DiMonaco also confided that at one point he had approached Councilor Brian Santaniello and asked him to defect, considering Santaniello to be the weakest link in Mitch’s coalition. Mitch was gratified when DiMonaco said that Santaniello had indignantly refused, insisting that he would never betray his word to another Councilor. Santaniello did this even though he probably would have been rewarded by Markel with a plum committee assignment had he done so. Although Mitch and Santaniello were not political allies on many issues, Ogulewicz always respected Santaniello for the loyalty and courage he had shown despite the intense pressure that he was under to betray Mitch. In the end Ogulewicz decided it was best to just put the entire incident behind him, resigning himself to working with Markel as best he could (but never quite trusting him) and instead focus his attention on carrying out his duties to his constituents.

One day Mitch brought a proposal to Councilor Betty Montori to allow the City Council meetings to be televised on cable TV. Today, when virtually every legislative body on every level of government is televised routinely, it is hard to appreciate what a radical idea this seemed like at the time. A special committee was formed to look into the proposal, with Ogulewicz and Montori serving as its co-chairpersons and Building Department head Gene Laino, City Clerk Bill Metzger and Brian Lambert of Continental Cable serving as committee members. Francis Gagnon of the Historic Commission was also onboard to help insure the preservation of the historical integrity of the Council chamber.

Council meetings in those days were run quite loosely, with an informality that many feared wouldn’t appear very flattering on television. As Vinnie DiMonaco remarked to the Springfield Morning Union, “After some of the proceedings we’ve had in here, this council would not be long in office if meetings were televised.” Indeed, there were real reservations about whether the Springfield City Council were ready for prime time players. As City Hall reporter Carol Malley wrote in her political column “Perspectives”:

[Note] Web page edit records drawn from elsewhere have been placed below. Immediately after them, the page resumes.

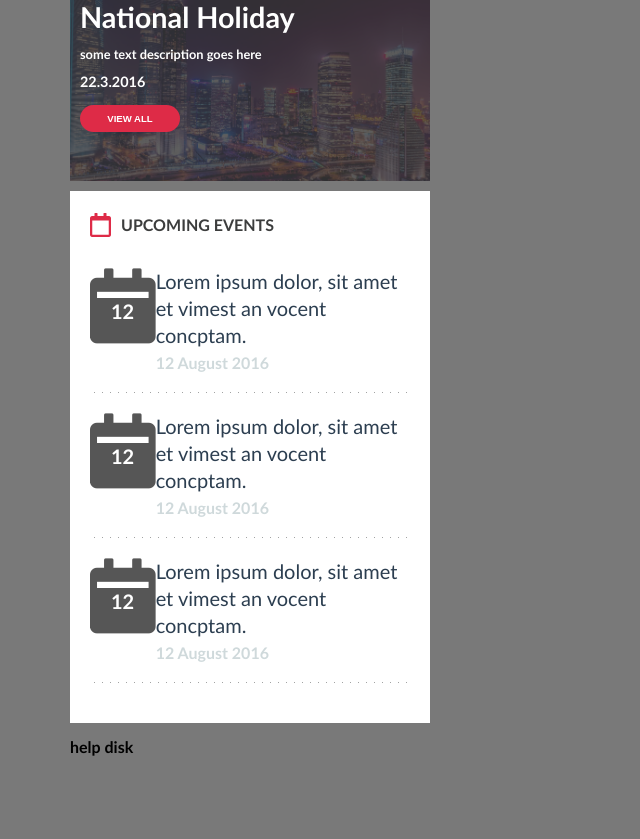
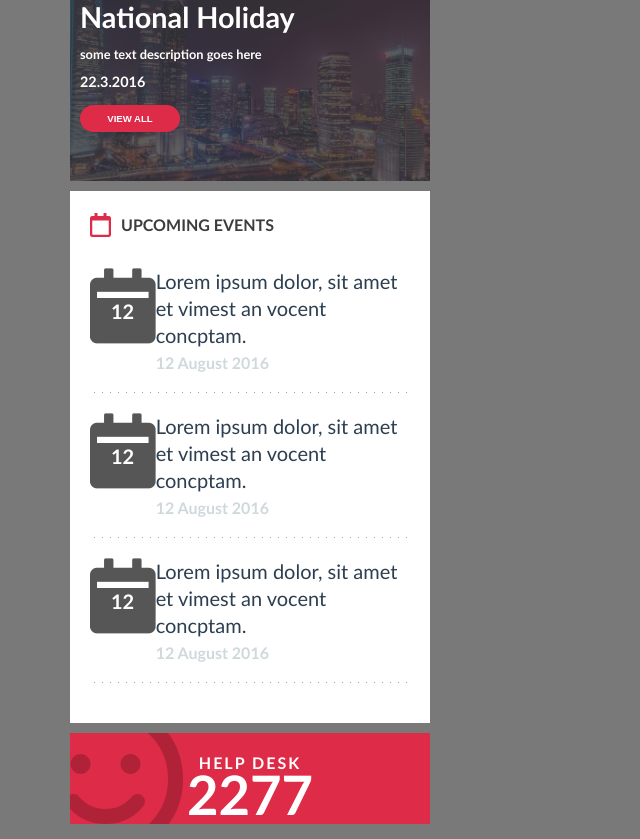
Before and after one commit to moelzanaty3/itworx-task-frontend, a website: page index.pug in a window 1280 px wide. Shown: the part 579-1418 px from the top of the page, without its empty margins (0-640 px from the left). Before the commit the page ends 1354 px from the top, so only its background shows below. Drawn offline with nearby package versions, Linux system fonts and the light colour scheme; files that its build step writes are made by us from their sources.

Commit message:
make help desk section

```diff
--- a/assets/css/scss/components/__all.scss
+++ b/assets/css/scss/components/__all.scss
@@ -8,3 +8,4 @@
 @import "news";
 @import "circular";
 @import "events";
+@import "help-desk";
--- /dev/null
+++ b/assets/css/scss/components/_help-desk.scss
@@ -0,0 +1,34 @@
+.item.item__help-desk {
+  position: relative;
+  background: $color-brand;
+  overflow: hidden;
+  .smile {
+    position: absolute;
+    top: -34px;
+    left: -42px;
+    opacity: 0.2;
+    i.far.fa-smile {
+      font-size: 160px;
+    }
+  }
+  .content {
+    padding: 1rem;
+    display: flex;
+    justify-content: center;
+    align-items: center;
+    flex-direction: column;
+    strong {
+      color: $color-white;
+      font-weight: bolder;
+      &:nth-child(1) {
+        text-transform: uppercase;
+        font-size: 1rem;
+        letter-spacing: 2px;
+        margin-bottom: 5px;
+      }
+      &:nth-child(2) {
+        font-size: 3.4rem;
+      }
+    }
+  }
+}
--- a/components/_help-desk.pug
+++ b/components/_help-desk.pug
@@ -1,2 +1,6 @@
 .item.item__help-desk
-    | help disk
+    .smile
+        i.far.fa-smile
+    .content
+        strong help desk
+        strong 2277
```
Also changed, not shown: assets/css/site.css, index.html.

“For instance, if the full chamber were in view at all times, councilors might feel obligated to remain in their seats throughout the meeting, which would mean that they would have to listen to debate and testimony rather than walk around chatting with the public, with city officials, and with each other. It would also limit the number of times they leave to make telephone calls or check on the Red Sox score. It might also decrease the number of trips to the bathroom, which became a source of laughter Monday night when one councilor was looking for a missing colleague. It might also limit the chatting, fooling around and laughter that now highlights Council meetings.”

Despite all these misgivings, Mitch believed that the people’s right to know how their elected representatives conducted the public’s business outweighed any concerns about whatever inconveniences or personal embarrassments televising the meetings might cause. Under Ogulewicz’s leadership, the Special Committee voted to recommend that the meetings be televised on a regular basis. Soon the full Council adopted the recommendations by a vote of 8 to 1, with Vincent DiMonaco casting the sole dissenting vote. The first televised meeting went off without a hitch, despite taunting from Vinnie that many Councilors appeared to have bought fancy new outfits for their television debut.

Yet as Mitch was soon to discover, the new openness he was working to bring to city government would have its critics - critics who had no intention of having their behind the scenes power threatened and who would act aggressively to defend it.